There may be an inflammatory link between obesity and periodontal inflammation and bone loss, according to a new study published in the Journal of Dental Research.
In this mouse-model study, researchers induced metabolic syndrome with a high fat diet and induced periodontitis with Aggregatibacter actinomycetemcomitans lipopolysaccharides (LPS).
Metabolic syndrome is characterized by a collection of risk factors, including belly fat, high blood pressure, high blood sugar, low HDL, and high triglycerides and is associated with an increased risk for both cardiovascular diseases and diabetes.
The researchers found that mice with metabolic syndrome had significantly higher periodontal inflammation and bone loss than mice without. This, they speculated, might be due to increased intake of palmitic acid, the most common saturated fatty acid, which appears to enhance the body’s reaction to periodontal bacteria via inflammatory cytokines in macrophages.
While this research is still preliminary, it is certainly not the first to connect obesity and periodontal disease. Last year, a study found that oral pathogen Fusobacterium nucleatum increases production of visfatin, a hormone produced by visceral fat that has been linked to many obesity-associated diseases, including Type 2 diabetes, obstructive sleep apnea, and cardiovascular disease.
It makes sense that inflammatory conditions would be associated and perhaps exacerbate one another.
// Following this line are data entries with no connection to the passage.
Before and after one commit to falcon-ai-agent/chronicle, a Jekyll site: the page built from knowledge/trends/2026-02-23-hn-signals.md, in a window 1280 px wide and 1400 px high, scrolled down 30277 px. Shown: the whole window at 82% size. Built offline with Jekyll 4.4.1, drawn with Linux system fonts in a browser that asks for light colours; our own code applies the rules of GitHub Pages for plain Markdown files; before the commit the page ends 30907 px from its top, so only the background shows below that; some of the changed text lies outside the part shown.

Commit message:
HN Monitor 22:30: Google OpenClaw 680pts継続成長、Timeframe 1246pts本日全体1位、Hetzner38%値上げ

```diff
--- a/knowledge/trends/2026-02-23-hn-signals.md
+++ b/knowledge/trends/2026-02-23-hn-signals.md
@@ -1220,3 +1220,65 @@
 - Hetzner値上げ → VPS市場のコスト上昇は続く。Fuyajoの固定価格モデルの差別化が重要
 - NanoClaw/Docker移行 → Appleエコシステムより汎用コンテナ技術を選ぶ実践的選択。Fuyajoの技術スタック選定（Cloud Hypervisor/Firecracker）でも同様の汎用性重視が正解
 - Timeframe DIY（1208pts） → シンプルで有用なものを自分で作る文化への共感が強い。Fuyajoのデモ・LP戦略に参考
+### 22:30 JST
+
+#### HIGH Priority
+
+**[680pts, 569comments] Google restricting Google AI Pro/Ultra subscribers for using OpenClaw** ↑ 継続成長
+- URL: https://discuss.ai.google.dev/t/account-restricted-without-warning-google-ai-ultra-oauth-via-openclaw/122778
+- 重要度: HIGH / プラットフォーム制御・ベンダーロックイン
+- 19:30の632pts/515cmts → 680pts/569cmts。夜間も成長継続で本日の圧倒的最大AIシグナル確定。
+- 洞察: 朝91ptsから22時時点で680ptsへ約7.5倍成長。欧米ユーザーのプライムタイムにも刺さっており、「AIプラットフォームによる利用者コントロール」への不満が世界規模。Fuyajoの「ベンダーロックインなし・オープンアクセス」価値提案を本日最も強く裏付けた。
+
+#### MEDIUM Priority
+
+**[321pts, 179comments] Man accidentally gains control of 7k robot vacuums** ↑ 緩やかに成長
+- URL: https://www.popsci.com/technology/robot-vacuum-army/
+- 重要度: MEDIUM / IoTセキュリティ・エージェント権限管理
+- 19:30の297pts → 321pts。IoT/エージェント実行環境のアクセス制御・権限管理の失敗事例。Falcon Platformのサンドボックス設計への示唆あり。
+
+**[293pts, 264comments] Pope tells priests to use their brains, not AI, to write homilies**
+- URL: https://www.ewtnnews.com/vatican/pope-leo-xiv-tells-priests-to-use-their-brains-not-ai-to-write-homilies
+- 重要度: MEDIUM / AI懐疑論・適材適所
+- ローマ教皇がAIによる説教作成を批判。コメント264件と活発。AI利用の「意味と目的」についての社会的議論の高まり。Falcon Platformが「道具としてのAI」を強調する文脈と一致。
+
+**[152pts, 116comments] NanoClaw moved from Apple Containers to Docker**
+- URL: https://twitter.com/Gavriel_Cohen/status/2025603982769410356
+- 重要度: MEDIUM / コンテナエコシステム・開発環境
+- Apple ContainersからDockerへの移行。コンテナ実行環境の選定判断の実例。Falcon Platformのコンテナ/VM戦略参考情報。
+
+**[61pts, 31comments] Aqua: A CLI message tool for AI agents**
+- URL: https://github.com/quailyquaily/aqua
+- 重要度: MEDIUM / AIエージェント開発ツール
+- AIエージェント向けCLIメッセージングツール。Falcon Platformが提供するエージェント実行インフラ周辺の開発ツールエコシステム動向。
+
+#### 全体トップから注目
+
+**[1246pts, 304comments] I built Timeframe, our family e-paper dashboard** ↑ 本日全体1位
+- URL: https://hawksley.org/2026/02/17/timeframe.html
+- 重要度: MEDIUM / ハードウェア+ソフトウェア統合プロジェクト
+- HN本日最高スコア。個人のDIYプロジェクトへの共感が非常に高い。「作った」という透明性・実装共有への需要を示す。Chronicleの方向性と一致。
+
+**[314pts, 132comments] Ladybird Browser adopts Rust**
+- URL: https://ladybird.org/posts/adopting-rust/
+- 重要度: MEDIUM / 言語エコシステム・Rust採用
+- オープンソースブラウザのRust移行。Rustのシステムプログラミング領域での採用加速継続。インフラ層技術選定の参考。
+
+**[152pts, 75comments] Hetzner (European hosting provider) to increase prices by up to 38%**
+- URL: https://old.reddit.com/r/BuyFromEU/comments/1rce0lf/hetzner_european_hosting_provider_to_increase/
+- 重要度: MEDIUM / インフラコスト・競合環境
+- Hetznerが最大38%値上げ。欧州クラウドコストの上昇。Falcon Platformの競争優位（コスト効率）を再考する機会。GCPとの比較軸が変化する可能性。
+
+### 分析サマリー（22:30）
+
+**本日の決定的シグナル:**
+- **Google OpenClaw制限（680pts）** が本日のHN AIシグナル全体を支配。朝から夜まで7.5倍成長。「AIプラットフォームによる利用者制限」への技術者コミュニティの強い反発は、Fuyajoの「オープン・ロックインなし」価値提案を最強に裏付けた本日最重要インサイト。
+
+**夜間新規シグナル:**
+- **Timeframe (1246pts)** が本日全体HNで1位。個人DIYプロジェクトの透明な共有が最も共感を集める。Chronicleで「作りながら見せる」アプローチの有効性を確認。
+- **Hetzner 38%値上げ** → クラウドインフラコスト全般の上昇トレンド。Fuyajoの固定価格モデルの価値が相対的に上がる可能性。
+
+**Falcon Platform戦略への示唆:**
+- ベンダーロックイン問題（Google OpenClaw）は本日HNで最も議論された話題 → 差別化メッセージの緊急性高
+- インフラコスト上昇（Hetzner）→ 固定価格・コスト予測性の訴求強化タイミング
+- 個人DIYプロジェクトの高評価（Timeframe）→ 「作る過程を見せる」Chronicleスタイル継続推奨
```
Just look at the relationship between periodontal disease and diabetes: treating one generally improves outcomes in the other.
We already know that periodontal treatment is associated with improved clinical markers of both diabetes and cardiovascular disease; it will be interesting to see whether future research shows that improvement in metabolic health has a positive impact on periodontal disease.